- _Exercise details_
Pull each line holding "targetPoint" out of the entries below.

- _Excerpted records_
===

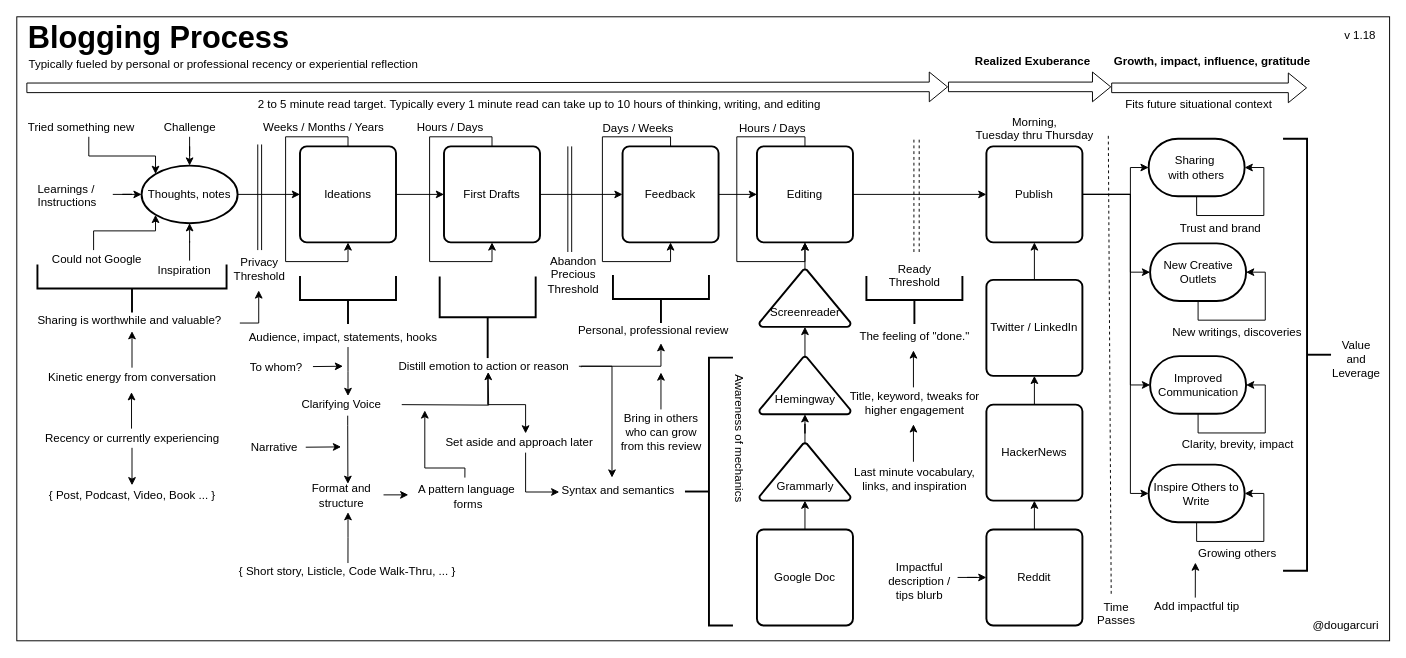
solidi/learning-notes keeps this draw.io diagram as mentoring/diagrams/blogging-process.drawio. Above is the earlier version. Source tidied: cells renumbered, new cells numbered last; positions are measured from the earlier drawing's top-left corner, leaving out a move shared by most shapes. Both pictures are drawn from the tidied source at 96%, with x=0, y=0 at pixel (16, 16).
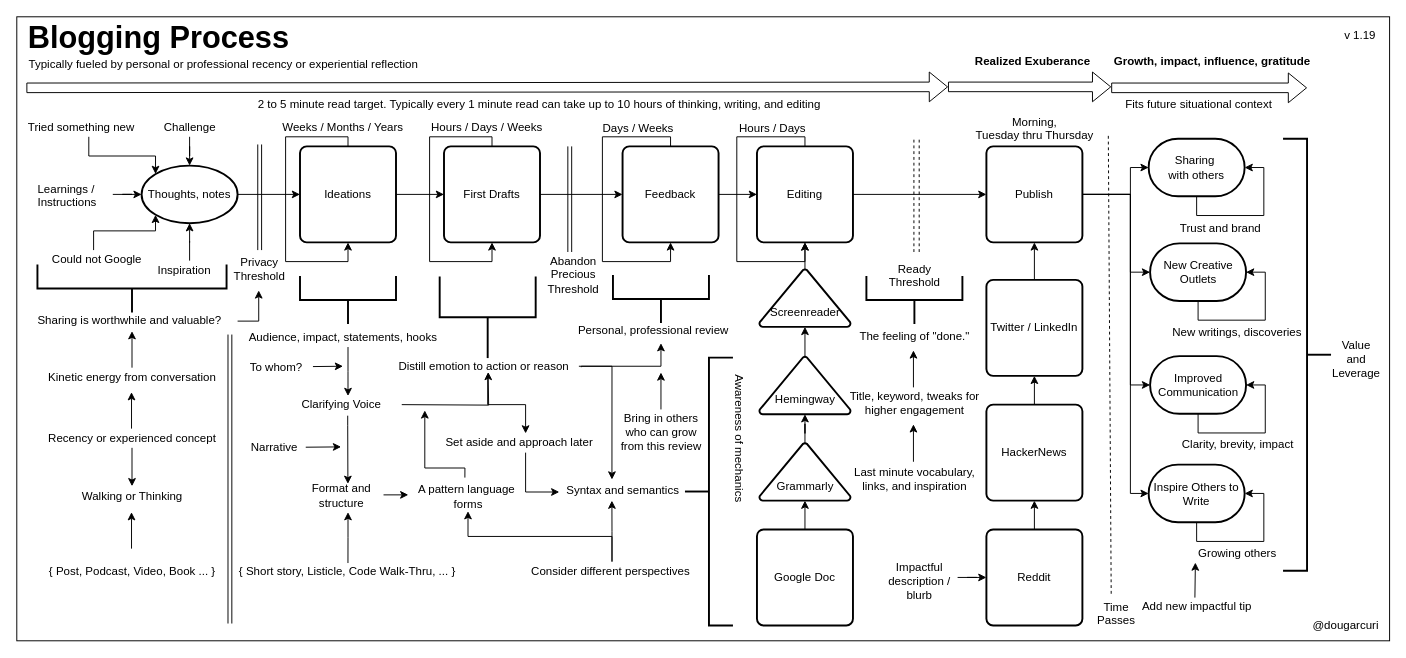
Above is the later version.

Commit message (it also covers changes not shown here):
Add perspective to the blogging dagram. Add walking, inspired by PG

The change refers to these unchanged cells:
```xml
<mxCell id="41" value="Distill emotion to action or reason" style="text;html=1;points=[];align=left;verticalAlign=top;spacingTop=-4;" parent="1" vertex="1">
  <mxGeometry x="395.5" y="354" width="190" height="20" as="geometry" />
</mxCell>
<mxCell id="90" value="Sharing is worthwhile and valuable?" style="text;html=1;points=[];align=left;verticalAlign=top;spacingTop=-4;" parent="1" vertex="1">
  <mxGeometry x="20" y="307" width="210" height="20" as="geometry" />
</mxCell>
<mxCell id="111" value="A pattern language&amp;nbsp;&lt;br&gt;forms" style="text;html=1;align=center;verticalAlign=middle;points=[];" parent="1" vertex="1">
  <mxGeometry x="410" y="485" width="120" height="30" as="geometry" />
</mxCell>
```

Change to the diagram source:
```diff
@@
     <mxCell id="9" value="Weeks / Months / Years" style="text;html=1;align=left;verticalAlign=top;spacingTop=-4;" parent="1" vertex="1">
-      <mxGeometry x="255" y="105" width="140" height="20" as="geometry" />
+      <mxGeometry x="275" y="105" width="140" height="20" as="geometry" />
     </mxCell>
-    <mxCell id="10" value="Hours / Days" style="text;html=1;align=left;verticalAlign=top;spacingTop=-4;" parent="1" vertex="1">
-      <mxGeometry x="415" y="105" width="80" height="20" as="geometry" />
+    <mxCell id="10" value="Hours / Days / Weeks" style="text;html=1;align=left;verticalAlign=top;spacingTop=-4;" parent="1" vertex="1">
+      <mxGeometry x="430" y="105" width="130" height="20" as="geometry" />
     </mxCell>
@@
-    <mxCell id="39" style="edgeStyle=orthogonalEdgeStyle;rounded=0;jettySize=auto;html=1;" parent="1" edge="1" source="41">
+    <mxCell id="39" style="edgeStyle=orthogonalEdgeStyle;rounded=0;jettySize=auto;html=1;entryX=0.415;entryY=-0.1;entryDx=0;entryDy=0;entryPerimeter=0;" parent="1" edge="1" source="41" target="52">
       <mxGeometry relative="1" as="geometry">
-        <mxPoint x="620" y="480" as="targetPoint" />
         <Array as="points">
           <mxPoint x="620" y="364" />
         </Array>
       </mxGeometry>
     </mxCell>
@@
-    <mxCell id="52" value="Syntax and semantics" style="text;html=1;points=[];align=left;verticalAlign=top;spacingTop=-4;" parent="1" vertex="1">
+    <mxCell id="52" value="Syntax and semantics" style="text;html=1;points=[];align=center;verticalAlign=top;spacingTop=-4;" parent="1" vertex="1">
       <mxGeometry x="566" y="484" width="130" height="20" as="geometry" />
     </mxCell>
@@
-    <mxCell id="89" style="edgeStyle=orthogonalEdgeStyle;rounded=0;jettySize=auto;html=1;entryX=0.5;entryY=1;entryDx=0;entryDy=0;entryPerimeter=0;exitX=1.011;exitY=0.6;exitDx=0;exitDy=0;exitPerimeter=0;" parent="1" edge="1" source="90">
+    <mxCell id="89" style="edgeStyle=orthogonalEdgeStyle;rounded=0;jettySize=auto;html=1;entryX=0.5;entryY=1;entryDx=0;entryDy=0;entryPerimeter=0;" parent="1" edge="1" source="90">
       <mxGeometry relative="1" as="geometry">
         <mxPoint x="252" y="285" as="targetPoint" />
+        <Array as="points">
+          <mxPoint x="252" y="317" />
+        </Array>
       </mxGeometry>
     </mxCell>
@@
-    <mxCell id="121" value="v 1.18" style="text;html=1;align=center;verticalAlign=middle;" parent="1" vertex="1">
+    <mxCell id="121" value="v 1.19" style="text;html=1;align=center;verticalAlign=middle;" parent="1" vertex="1">
       <mxGeometry x="1374" y="10" width="50" height="20" as="geometry" />
     </mxCell>
@@
-    <mxCell id="124" value="Recency or currently experiencing" style="text;html=1;points=[];align=center;verticalAlign=top;spacingTop=-4;" parent="1" vertex="1">
-      <mxGeometry x="20" y="429" width="200" height="20" as="geometry" />
+    <mxCell id="124" value="Recency or experienced concept" style="text;html=1;points=[];align=center;verticalAlign=top;spacingTop=-4;" parent="1" vertex="1">
+      <mxGeometry x="25" y="429" width="190" height="20" as="geometry" />
     </mxCell>
@@
-    <mxCell id="126" value="Add impactful tip" style="text;html=1;points=[];align=center;verticalAlign=top;spacingTop=-4;" parent="1" vertex="1">
-      <mxGeometry x="1179" y="604" width="100" height="20" as="geometry" />
+    <mxCell id="126" value="Add new impactful tip" style="text;html=1;points=[];align=center;verticalAlign=top;spacingTop=-4;" parent="1" vertex="1">
+      <mxGeometry x="1164" y="604" width="130" height="20" as="geometry" />
     </mxCell>
@@
-    <mxCell id="129" value="Impactful &lt;br&gt;description /&lt;br&gt;tips blurb" style="text;html=1;points=[];align=center;verticalAlign=top;spacingTop=-4;" parent="1" vertex="1">
+    <mxCell id="129" value="Impactful &lt;br&gt;description / &lt;br&gt;blurb" style="text;html=1;points=[];align=center;verticalAlign=top;spacingTop=-4;" parent="1" vertex="1">
       <mxGeometry x="900" y="564" width="80" height="40" as="geometry" />
     </mxCell>
@@
-    <mxCell id="133" value="{ Post, Podcast, Video, Book ... }" style="text;html=1;align=center;verticalAlign=middle;points=[];" parent="1" vertex="1">
-      <mxGeometry x="25" y="489" width="190" height="20" as="geometry" />
+    <mxCell id="133" value="Walking or Thinking" style="text;html=1;align=center;verticalAlign=middle;points=[];" parent="1" vertex="1">
+      <mxGeometry x="60" y="490" width="120" height="20" as="geometry" />
     </mxCell>
+    <mxCell id="134" value="{ Post, Podcast, Video, Book ... }" style="text;html=1;align=center;verticalAlign=middle;" parent="1" vertex="1">
+      <mxGeometry x="25" y="567.5" width="190" height="20" as="geometry" />
+    </mxCell>
+    <mxCell id="135" style="edgeStyle=orthogonalEdgeStyle;rounded=0;orthogonalLoop=1;jettySize=auto;html=1;exitX=0.5;exitY=0;exitDx=0;exitDy=0;entryX=0.5;entryY=1;entryDx=0;entryDy=0;" parent="1" edge="1">
+      <mxGeometry relative="1" as="geometry">
+        <mxPoint x="119.5" y="554" as="sourcePoint" />
+        <mxPoint x="119.5" y="516" as="targetPoint" />
+      </mxGeometry>
+    </mxCell>
+    <mxCell id="136" style="edgeStyle=orthogonalEdgeStyle;rounded=0;jettySize=auto;html=1;entryX=0.438;entryY=1;entryDx=0;entryDy=0;entryPerimeter=0;" parent="1" edge="1" source="138">
+      <mxGeometry relative="1" as="geometry">
+        <mxPoint x="619.9" y="504" as="targetPoint" />
+      </mxGeometry>
+    </mxCell>
+    <mxCell id="137" style="edgeStyle=orthogonalEdgeStyle;rounded=0;jettySize=auto;html=1;" parent="1" edge="1" source="138" target="111">
+      <mxGeometry relative="1" as="geometry" />
+    </mxCell>
+    <mxCell id="138" value="Consider different perspectives&amp;nbsp;" style="text;html=1;points=[];align=center;verticalAlign=top;spacingTop=-4;" parent="1" vertex="1">
+      <mxGeometry x="530" y="567.5" width="180" height="20" as="geometry" />
+    </mxCell>
+    <mxCell id="139" style="shape=link;html=1;" parent="1" edge="1">
+      <mxGeometry relative="1" as="geometry">
+        <mxPoint x="222" y="632" as="sourcePoint" />
+        <mxPoint x="222" y="331" as="targetPoint" />
+      </mxGeometry>
+    </mxCell>
```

===

- _Answer to this exercise_
-        <mxPoint x="620" y="480" as="targetPoint" />
         <mxPoint x="252" y="285" as="targetPoint" />
+        <mxPoint x="119.5" y="516" as="targetPoint" />
+        <mxPoint x="619.9" y="504" as="targetPoint" />
+        <mxPoint x="222" y="331" as="targetPoint" />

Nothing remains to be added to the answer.